▸ TASK DESCRIPTION
Return the lines below that contain "application".

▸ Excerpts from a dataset
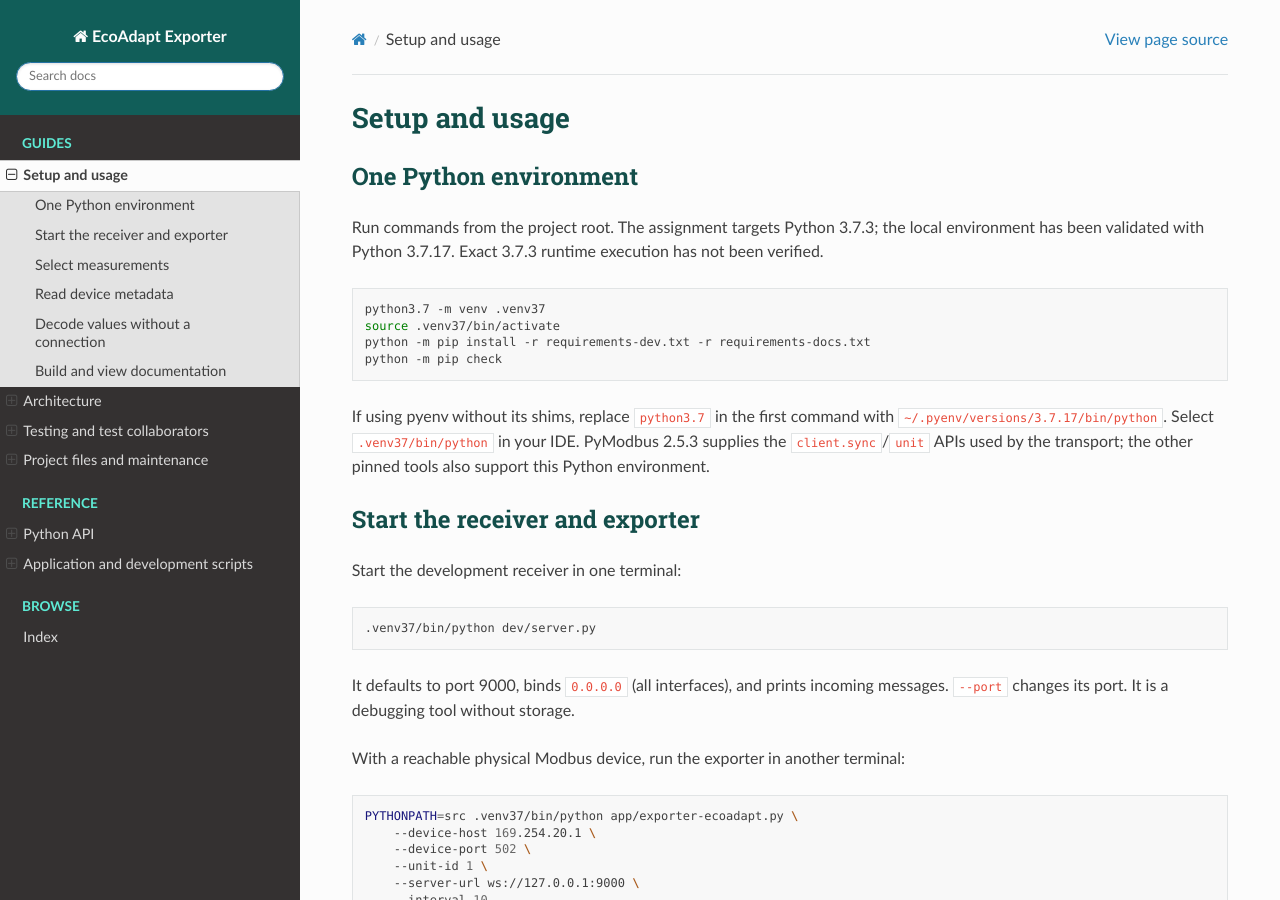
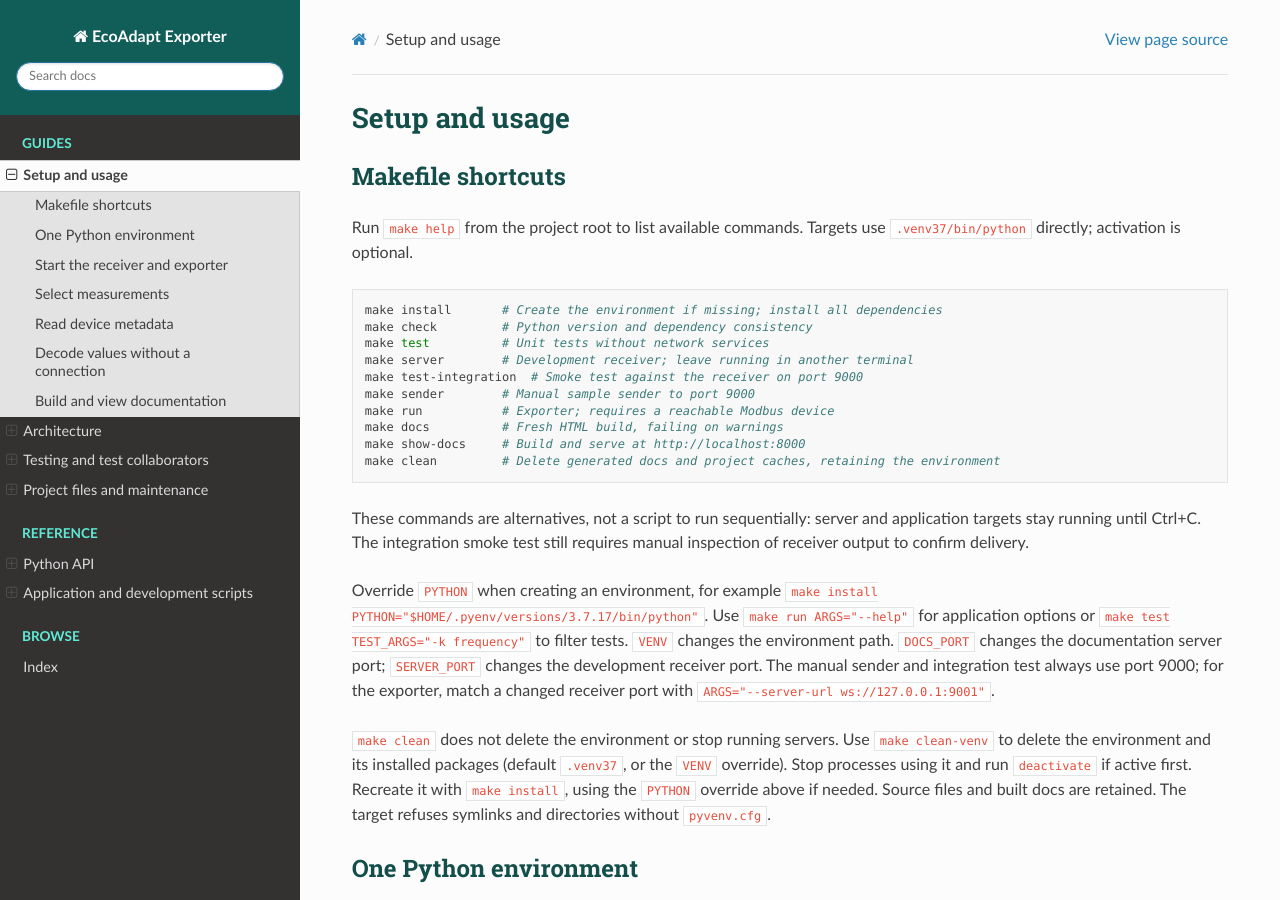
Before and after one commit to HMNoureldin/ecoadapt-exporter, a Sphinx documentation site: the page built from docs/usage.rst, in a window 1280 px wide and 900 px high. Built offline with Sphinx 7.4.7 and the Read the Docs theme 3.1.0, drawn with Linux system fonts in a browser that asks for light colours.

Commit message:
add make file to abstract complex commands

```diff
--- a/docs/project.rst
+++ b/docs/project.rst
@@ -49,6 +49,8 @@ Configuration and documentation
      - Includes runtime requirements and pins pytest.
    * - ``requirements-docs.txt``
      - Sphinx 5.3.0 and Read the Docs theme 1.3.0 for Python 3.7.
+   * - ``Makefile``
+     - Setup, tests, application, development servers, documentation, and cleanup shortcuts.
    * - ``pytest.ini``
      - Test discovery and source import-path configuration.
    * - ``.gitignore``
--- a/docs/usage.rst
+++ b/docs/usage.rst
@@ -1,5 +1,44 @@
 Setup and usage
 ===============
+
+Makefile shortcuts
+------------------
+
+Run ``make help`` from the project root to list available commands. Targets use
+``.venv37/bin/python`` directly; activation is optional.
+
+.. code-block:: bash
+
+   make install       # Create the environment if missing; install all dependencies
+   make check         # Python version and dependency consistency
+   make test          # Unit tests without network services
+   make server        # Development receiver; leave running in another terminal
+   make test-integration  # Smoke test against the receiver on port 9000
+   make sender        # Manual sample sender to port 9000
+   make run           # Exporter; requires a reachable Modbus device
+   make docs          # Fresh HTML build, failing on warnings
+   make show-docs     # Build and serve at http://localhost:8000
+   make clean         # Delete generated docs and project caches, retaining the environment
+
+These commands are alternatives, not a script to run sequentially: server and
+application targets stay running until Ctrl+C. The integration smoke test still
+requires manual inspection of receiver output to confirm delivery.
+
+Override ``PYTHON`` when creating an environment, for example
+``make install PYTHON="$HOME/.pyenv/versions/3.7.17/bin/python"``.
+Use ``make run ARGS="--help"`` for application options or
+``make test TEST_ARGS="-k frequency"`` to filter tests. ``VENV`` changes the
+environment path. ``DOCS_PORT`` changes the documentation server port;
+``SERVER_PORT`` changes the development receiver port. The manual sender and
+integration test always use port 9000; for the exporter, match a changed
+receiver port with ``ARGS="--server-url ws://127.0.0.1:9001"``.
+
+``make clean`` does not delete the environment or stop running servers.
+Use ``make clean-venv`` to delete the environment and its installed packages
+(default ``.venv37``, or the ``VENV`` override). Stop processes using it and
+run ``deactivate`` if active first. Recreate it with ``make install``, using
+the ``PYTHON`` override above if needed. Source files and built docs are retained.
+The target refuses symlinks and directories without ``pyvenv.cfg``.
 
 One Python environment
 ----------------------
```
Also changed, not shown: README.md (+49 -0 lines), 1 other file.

▸ TASK OUTPUT
+     - Setup, tests, application, development servers, documentation, and cleanup shortcuts.
+application targets stay running until Ctrl+C. The integration smoke test still
+Use ``make run ARGS="--help"`` for application options or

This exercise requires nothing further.